Task goal:
Scan the records for "select". Report each line that includes it.

──────── Data in this exercise ────────

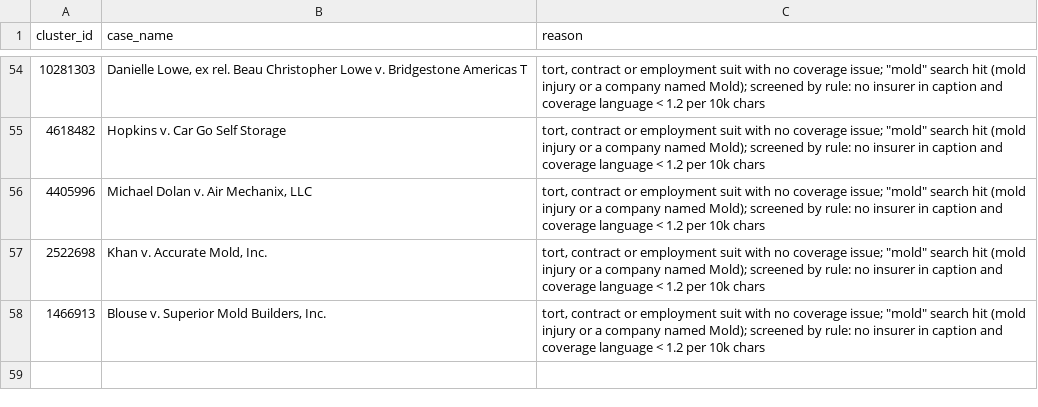
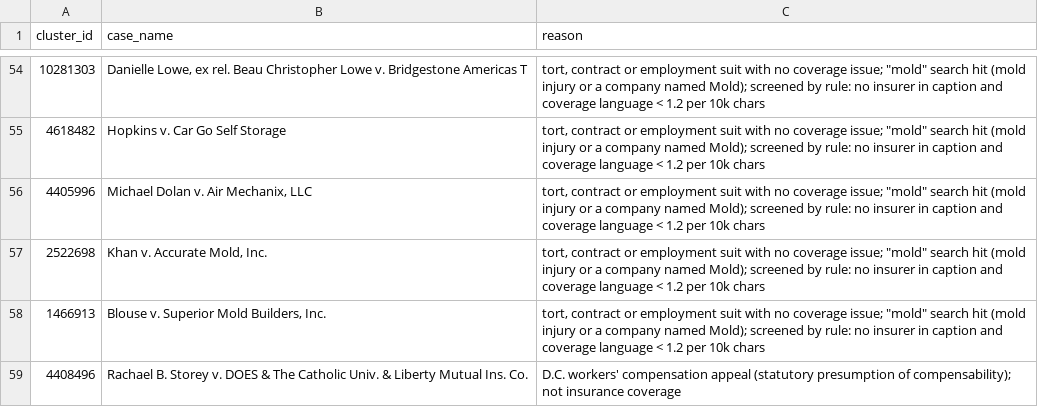
Before and after one commit to JeffSmith-ok/insurance-law-data-science, a CSV file: data/labels/excluded_cases.csv, drawn as a sheet; only a part is shown, gaps mark what is left out; the diff names each change by its address in the sheet, - before the commit and + after, or states it on an @@ line.

```diff
--- a/data/labels/excluded_cases.csv
+++ b/data/labels/excluded_cases.csv
+row 59: 4408496 | Rachael B. Storey v. DOES & The Catholic Univ. & Liberty Mutual Ins. Co. | D.C. workers' compensation appeal (statutory presumption of compensability); not insurance coverage
```
Also changed, not shown: 3 other files.
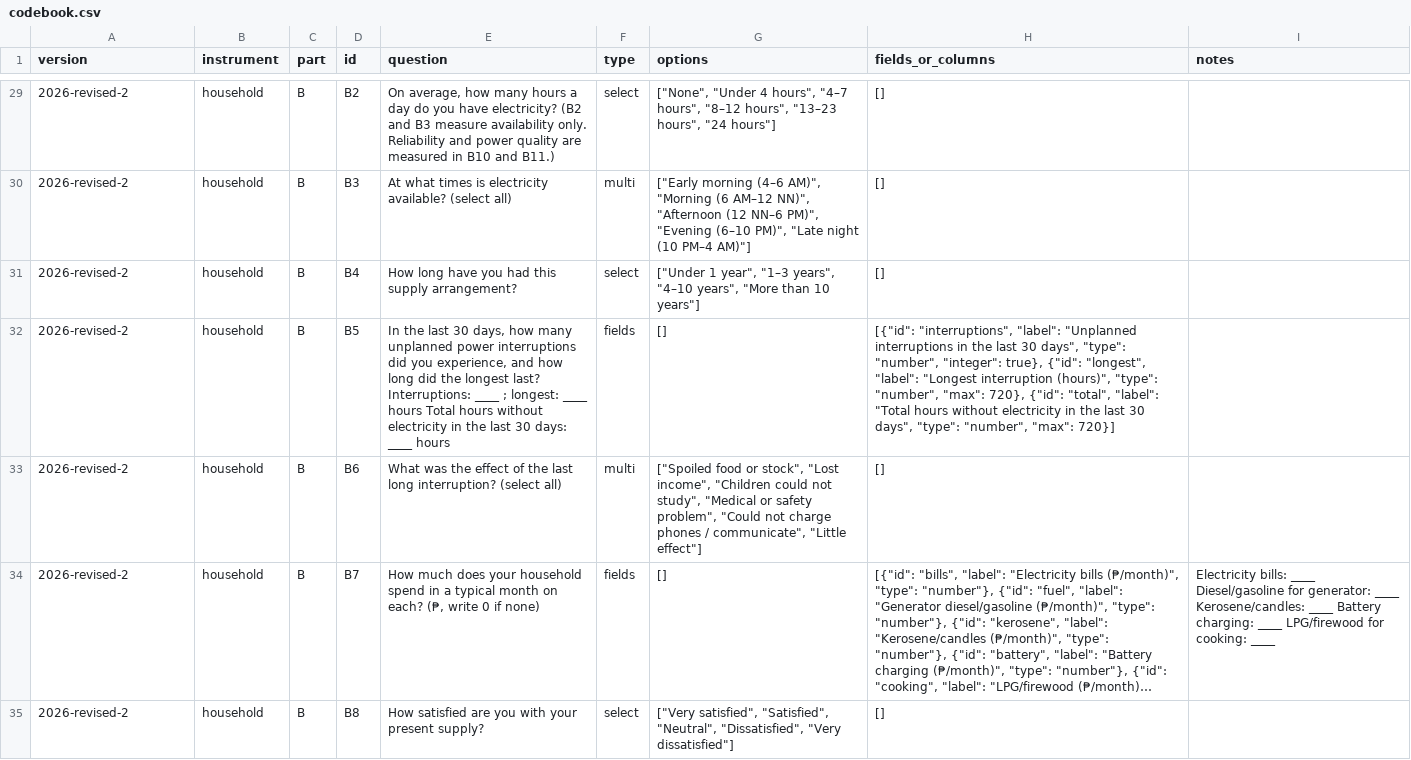
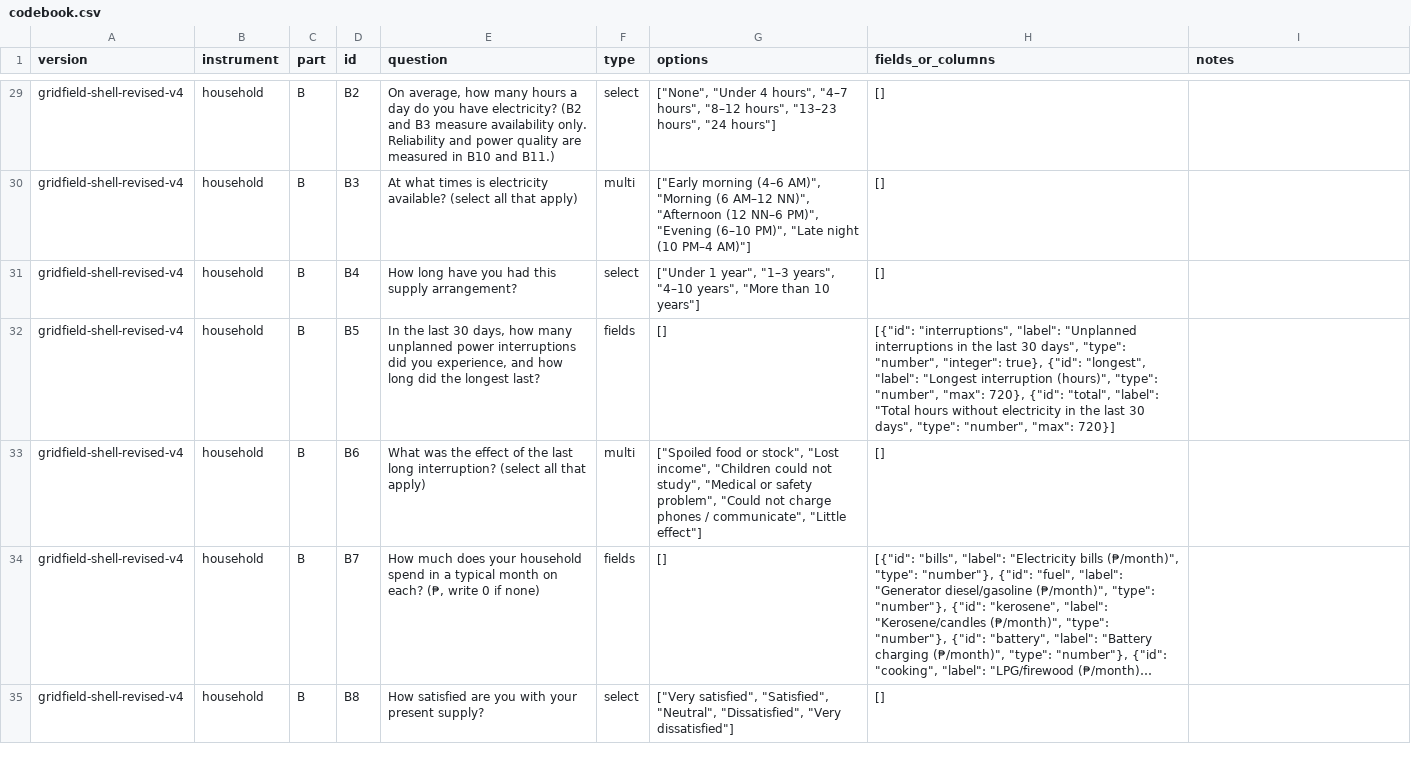
Before and after one commit to minna-lproc/microgrid-fieldwork, a CSV file: static/codebook.csv, drawn as a sheet; only a part is shown, gaps mark what is left out; long unchanged cells end in …; the diff covers the shown part only; the diff names each change by its address in the sheet, - before the commit and + after, or states it on an @@ line.

```diff
--- a/static/codebook.csv
+++ b/static/codebook.csv
-A29:A35 (version): 2026-revised-2
+A29:A35 (version): gridfield-shell-revised-v4
-E30 (question): …available? (select all)
+E30 (question): …available? (select all that apply)
-E32 (question): …longest last? Interruptions: ____ ; longest: ____ hours Total hours without electricity in the last 30 days: ____ hours
+E32 (question): …longest last?
-E33 (question): …interruption? (select all)
+E33 (question): …interruption? (select all that apply)
-I34 (notes): Electricity bills: ____ Diesel/gasoline for generator: ____ Kerosene/candles: ____ Battery charging: ____ LPG/firewood for cooking: ____
+I34 (notes): (empty)
```
Also changed, not shown: 132 edited cells elsewhere in this file, 2 other files.
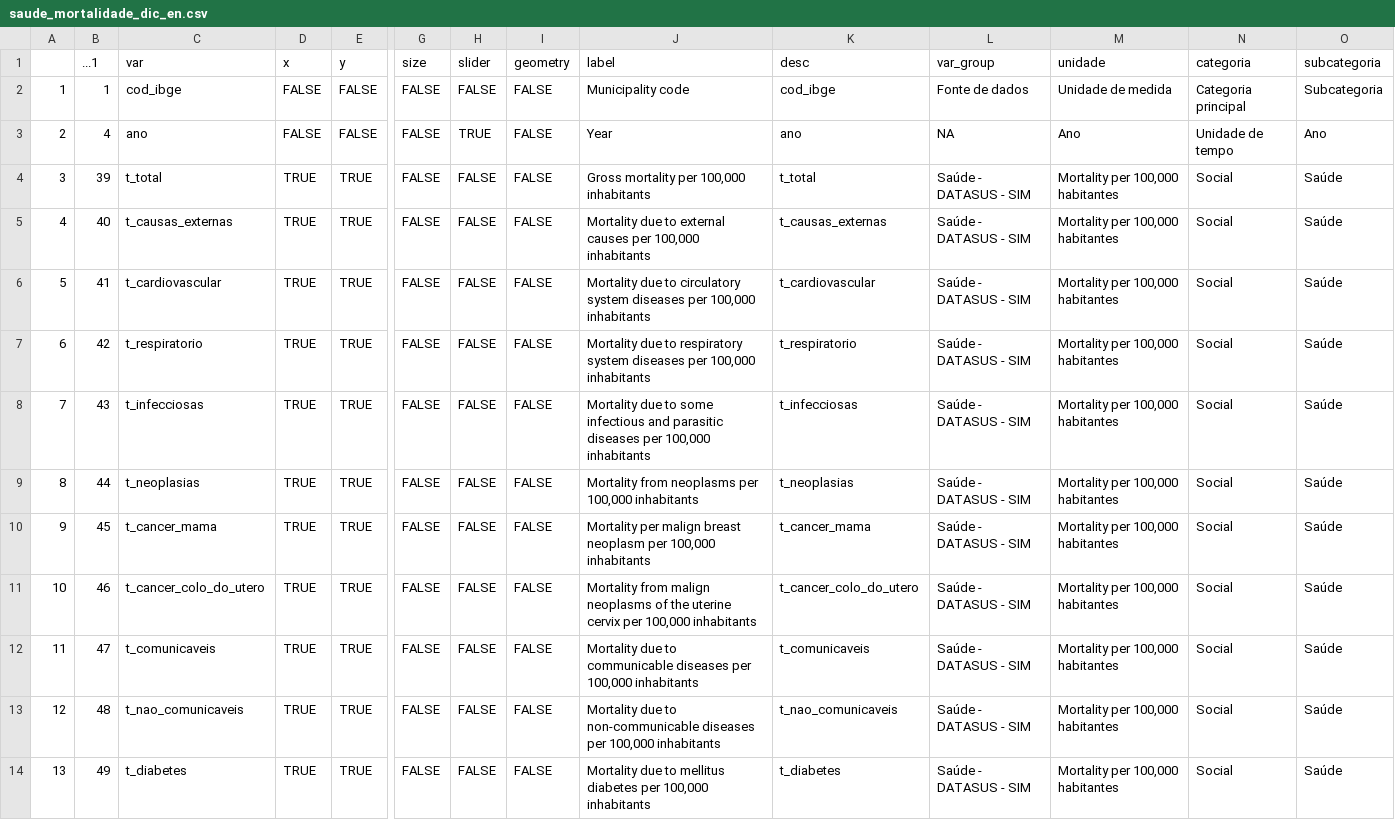
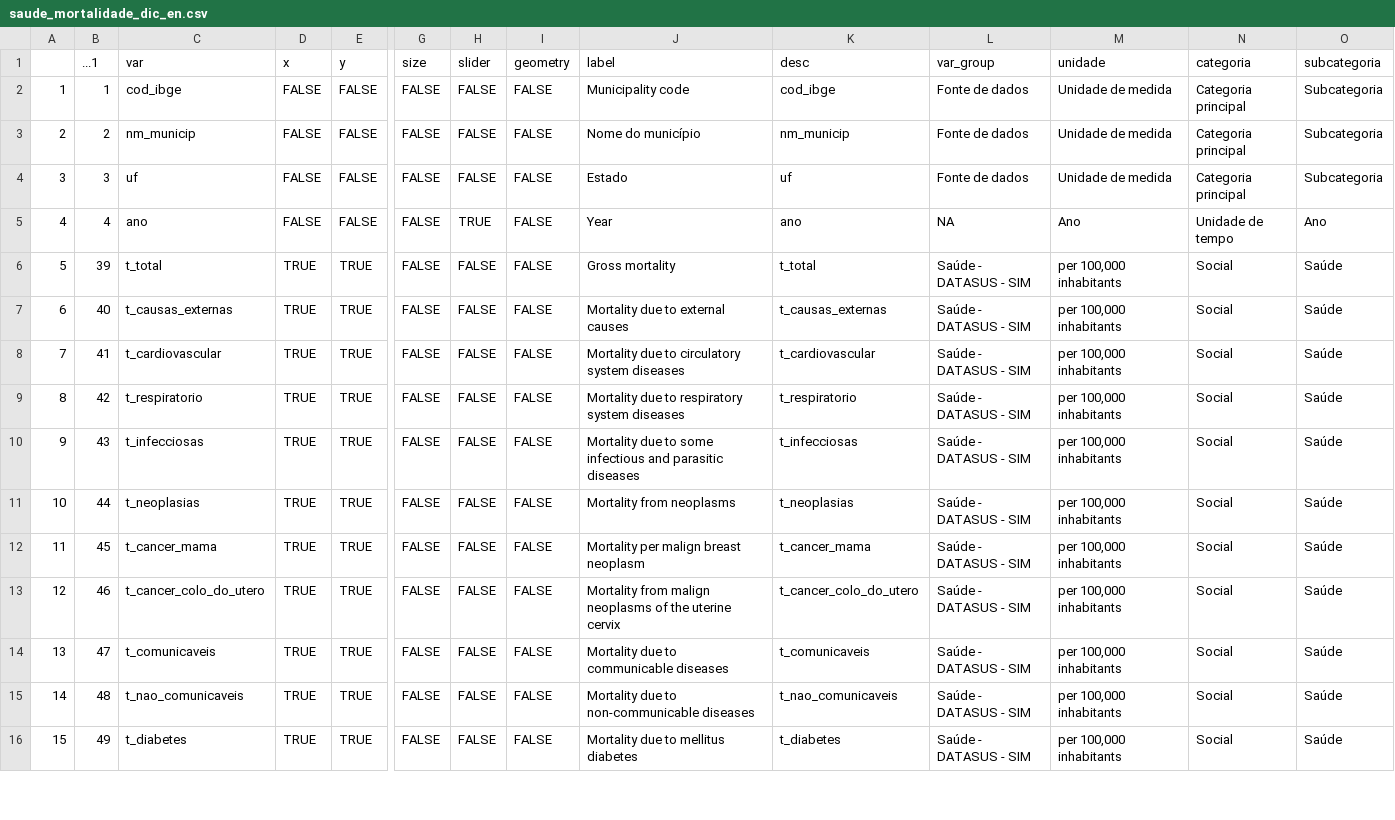
Before and after one commit to datazoompuc/datazoom_viz, a CSV file: data/saude_mortalidade_dic_en.csv, drawn as a sheet; only a part is shown, gaps mark what is left out; addresses are those after the commit; rows hold the shown columns only; the diff covers the shown part only; the diff names each change by its address in the sheet, - before the commit and + after, or states it on an @@ line.

```diff
--- a/data/saude_mortalidade_dic_en.csv
+++ b/data/saude_mortalidade_dic_en.csv
+row 3: 2 | 2 | nm_municip | FALSE | FALSE | FALSE | FALSE | FALSE | Nome do município | nm_municip | Fonte de dados | Unidade de medida | Categoria principal | Subcategoria
+row 4: 3 | 3 | uf | FALSE | FALSE | FALSE | FALSE | FALSE | Estado | uf | Fonte de dados | Unidade de medida | Categoria principal | Subcategoria
@@ column A renumbered from row 5 down @@
-J6 (label): Gross mortality per 100,000 inhabitants
+J6 (label): Gross mortality
-M6:M16 (unidade): Mortality per 100,000 habitantes
+M6:M16 (unidade): per 100,000 inhabitants
-J7 (label): Mortality due to external causes per 100,000 inhabitants
+J7 (label): Mortality due to external causes
-J8 (label): …system diseases per 100,000 inhabitants
+J8 (label): …system diseases
-J9 (label): …system diseases per 100,000 inhabitants
+J9 (label): …system diseases
-J10 (label): …parasitic diseases per 100,000 inhabitants
+J10 (label): …parasitic diseases
-J11 (label): Mortality from neoplasms per 100,000 inhabitants
+J11 (label): Mortality from neoplasms
-J12 (label): …breast neoplasm per 100,000 inhabitants
+J12 (label): …breast neoplasm
-J13 (label): …uterine cervix per 100,000 inhabitants
+J13 (label): …uterine cervix
-J14 (label): …communicable diseases per 100,000 inhabitants
+J14 (label): …communicable diseases
-J15 (label): …non-communicable diseases per 100,000 inhabitants
+J15 (label): …non-communicable diseases
-J16 (label): …mellitus diabetes per 100,000 inhabitants
+J16 (label): …mellitus diabetes
```
Also changed, not shown: 58 edited cells elsewhere in this file, data/saude_mortalidade_dic.csv, 7 other files.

────────

Exercise solution:
-E30 (question): …available? (select all)
+E30 (question): …available? (select all that apply)
-E33 (question): …interruption? (select all)
+E33 (question): …interruption? (select all that apply)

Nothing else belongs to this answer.